What do Bitcoin, angel investors, and high-school algebra have in common? Before I answer that question, I need to tell a story.
In 1995, I lived in Washington, D.C. At the time, Citibank was in the process of replacing its monochrome ASCII-only ATMs with spiffy new color bit-map machines. We users had to adjust to the new interface, including the conversational tone of the new software. For example, instead of offering buttons labeled “Checking” and “Savings”, the machine would politely ask “From what account do you wish do withdraw money?” And, while checking to see whether you had enough money in your account, the ATM would let you know it hadn’t forgotten you by saying “I’m working on it.”
Hilarity ensued one day while I was in line for the ATM. The man in front of me was clearly in a hurry.
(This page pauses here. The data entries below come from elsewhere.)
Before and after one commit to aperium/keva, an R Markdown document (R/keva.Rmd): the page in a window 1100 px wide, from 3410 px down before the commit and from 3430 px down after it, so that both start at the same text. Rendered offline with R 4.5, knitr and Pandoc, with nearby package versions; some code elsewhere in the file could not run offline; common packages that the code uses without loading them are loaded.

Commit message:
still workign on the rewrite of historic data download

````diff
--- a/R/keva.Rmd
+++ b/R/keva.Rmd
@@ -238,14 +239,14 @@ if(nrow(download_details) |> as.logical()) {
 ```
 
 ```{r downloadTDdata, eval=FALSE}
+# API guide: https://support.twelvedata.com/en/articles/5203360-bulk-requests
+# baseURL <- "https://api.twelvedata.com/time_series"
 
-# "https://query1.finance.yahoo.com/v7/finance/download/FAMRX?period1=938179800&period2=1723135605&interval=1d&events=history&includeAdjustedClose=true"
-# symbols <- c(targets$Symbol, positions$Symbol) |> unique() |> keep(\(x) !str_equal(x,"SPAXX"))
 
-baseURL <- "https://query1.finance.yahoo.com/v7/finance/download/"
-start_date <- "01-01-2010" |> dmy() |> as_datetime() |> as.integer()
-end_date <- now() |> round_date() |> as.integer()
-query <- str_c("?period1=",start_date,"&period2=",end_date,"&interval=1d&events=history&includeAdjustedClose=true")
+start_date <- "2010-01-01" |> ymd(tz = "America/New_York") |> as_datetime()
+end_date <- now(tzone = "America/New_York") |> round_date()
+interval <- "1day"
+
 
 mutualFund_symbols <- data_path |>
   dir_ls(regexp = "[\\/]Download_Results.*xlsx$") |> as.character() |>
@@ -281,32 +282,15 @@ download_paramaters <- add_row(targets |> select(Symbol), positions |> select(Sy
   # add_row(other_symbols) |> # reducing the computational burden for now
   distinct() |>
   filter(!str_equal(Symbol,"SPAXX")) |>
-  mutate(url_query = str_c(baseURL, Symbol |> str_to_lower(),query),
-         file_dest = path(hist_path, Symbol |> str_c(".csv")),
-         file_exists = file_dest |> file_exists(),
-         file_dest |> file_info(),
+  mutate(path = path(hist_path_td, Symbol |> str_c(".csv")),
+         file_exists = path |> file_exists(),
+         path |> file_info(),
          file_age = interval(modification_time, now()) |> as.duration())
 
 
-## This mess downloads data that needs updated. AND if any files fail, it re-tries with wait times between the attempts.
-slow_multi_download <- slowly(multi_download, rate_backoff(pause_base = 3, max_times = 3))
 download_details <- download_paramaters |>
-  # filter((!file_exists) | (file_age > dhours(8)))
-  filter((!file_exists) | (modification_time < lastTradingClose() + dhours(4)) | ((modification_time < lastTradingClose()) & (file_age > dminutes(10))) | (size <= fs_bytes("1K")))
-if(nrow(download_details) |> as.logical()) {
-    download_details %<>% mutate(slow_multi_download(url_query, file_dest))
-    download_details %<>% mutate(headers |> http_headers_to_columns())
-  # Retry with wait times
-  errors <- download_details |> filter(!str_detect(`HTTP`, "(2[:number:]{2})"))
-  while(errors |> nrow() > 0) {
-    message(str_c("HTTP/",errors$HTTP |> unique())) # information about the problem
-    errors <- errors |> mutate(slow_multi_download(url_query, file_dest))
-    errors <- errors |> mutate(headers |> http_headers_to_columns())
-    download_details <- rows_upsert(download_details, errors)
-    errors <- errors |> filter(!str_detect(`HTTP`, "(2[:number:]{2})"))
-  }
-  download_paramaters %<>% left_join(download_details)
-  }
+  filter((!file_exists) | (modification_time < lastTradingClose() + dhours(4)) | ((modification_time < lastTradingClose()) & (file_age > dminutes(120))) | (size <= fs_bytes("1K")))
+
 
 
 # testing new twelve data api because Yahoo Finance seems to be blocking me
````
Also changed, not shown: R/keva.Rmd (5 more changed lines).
He requested his cash and shouted “Hurry up!” at the ATM. The machine responded “I’m working on it.” He interpreted the message not as a sincere expression of its desire to perform the requested task, but rather as a defensive response to his “Hurry up!”, and proceeded to harangue the machine as to how it should address valued customers.
The user interface mistake made by Citibank was that there was no progress bar. In other words, there was no proof the machine really was working.
Which brings us to Bitcoin.